|These are poems
that delight, instruct, and guide. Filled with twists and turns, lush
with detail, they go beyond the anecdotal, evolving into chiseled gems
of truth, lovely yet razor-sharp in their insights. A distinctly
original voice, Harry Brown shows us that even the most common things
are works of art, little miracles of wonder.
Some poets court the Muse; others she seems to have sought out, accosted abruptly, and recruited. I have imagined Harry Brown standing in a pasture, looking about idly, until startled at hearing a Voice say, "Write about the weathered stump. Set it down about the cow. Use the words you know. Don’t bother to lie." The result has been a body of work that gives strong meaning to the phrase body of work. Grainy, pungent, assertive, rough-humored, and deeply honest, the poems in Felt Along the Blood possess integrities as unyielding as the world they inhabit. The Muse must be proud; she ought to be.

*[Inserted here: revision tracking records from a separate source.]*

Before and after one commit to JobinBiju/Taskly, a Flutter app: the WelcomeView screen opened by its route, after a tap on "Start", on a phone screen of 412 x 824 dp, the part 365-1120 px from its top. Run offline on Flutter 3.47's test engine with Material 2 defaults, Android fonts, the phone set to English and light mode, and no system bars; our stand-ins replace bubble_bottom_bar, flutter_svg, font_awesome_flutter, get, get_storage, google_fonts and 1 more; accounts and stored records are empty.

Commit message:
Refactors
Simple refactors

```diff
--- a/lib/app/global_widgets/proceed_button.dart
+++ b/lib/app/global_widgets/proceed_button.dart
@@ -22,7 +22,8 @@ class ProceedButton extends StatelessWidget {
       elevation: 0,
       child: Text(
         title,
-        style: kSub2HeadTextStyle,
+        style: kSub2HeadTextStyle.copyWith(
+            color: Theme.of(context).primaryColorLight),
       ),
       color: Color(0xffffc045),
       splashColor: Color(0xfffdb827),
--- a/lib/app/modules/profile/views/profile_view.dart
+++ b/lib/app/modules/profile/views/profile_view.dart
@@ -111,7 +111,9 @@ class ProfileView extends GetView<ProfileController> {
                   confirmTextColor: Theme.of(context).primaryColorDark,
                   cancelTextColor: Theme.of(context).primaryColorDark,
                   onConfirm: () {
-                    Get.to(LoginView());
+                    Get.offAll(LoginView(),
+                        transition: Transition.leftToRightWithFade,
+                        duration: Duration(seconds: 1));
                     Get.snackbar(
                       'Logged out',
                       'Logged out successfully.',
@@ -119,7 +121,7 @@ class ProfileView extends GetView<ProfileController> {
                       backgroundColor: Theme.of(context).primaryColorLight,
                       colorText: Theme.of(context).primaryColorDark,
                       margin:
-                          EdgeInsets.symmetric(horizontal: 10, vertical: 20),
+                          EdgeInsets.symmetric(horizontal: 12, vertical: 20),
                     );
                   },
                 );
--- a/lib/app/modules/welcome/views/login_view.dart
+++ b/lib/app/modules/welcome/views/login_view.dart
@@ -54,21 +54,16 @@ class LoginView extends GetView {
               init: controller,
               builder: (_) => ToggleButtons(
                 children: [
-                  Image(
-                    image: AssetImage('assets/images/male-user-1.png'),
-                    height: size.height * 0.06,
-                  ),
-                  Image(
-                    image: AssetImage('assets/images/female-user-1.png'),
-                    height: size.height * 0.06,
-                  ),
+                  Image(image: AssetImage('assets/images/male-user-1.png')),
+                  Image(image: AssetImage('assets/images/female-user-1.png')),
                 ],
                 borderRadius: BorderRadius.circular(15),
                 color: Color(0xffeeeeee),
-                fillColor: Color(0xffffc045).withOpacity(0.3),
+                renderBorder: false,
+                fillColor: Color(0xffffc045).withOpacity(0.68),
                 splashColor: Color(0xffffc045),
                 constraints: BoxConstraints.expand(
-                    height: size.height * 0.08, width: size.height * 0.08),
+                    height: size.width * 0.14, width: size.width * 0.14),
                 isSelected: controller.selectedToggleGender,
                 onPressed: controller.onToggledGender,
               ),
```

These poems, both accumulated and new, are like seeds on snow. They percolate, respond to weather. They melt on the page, blossom in the mind.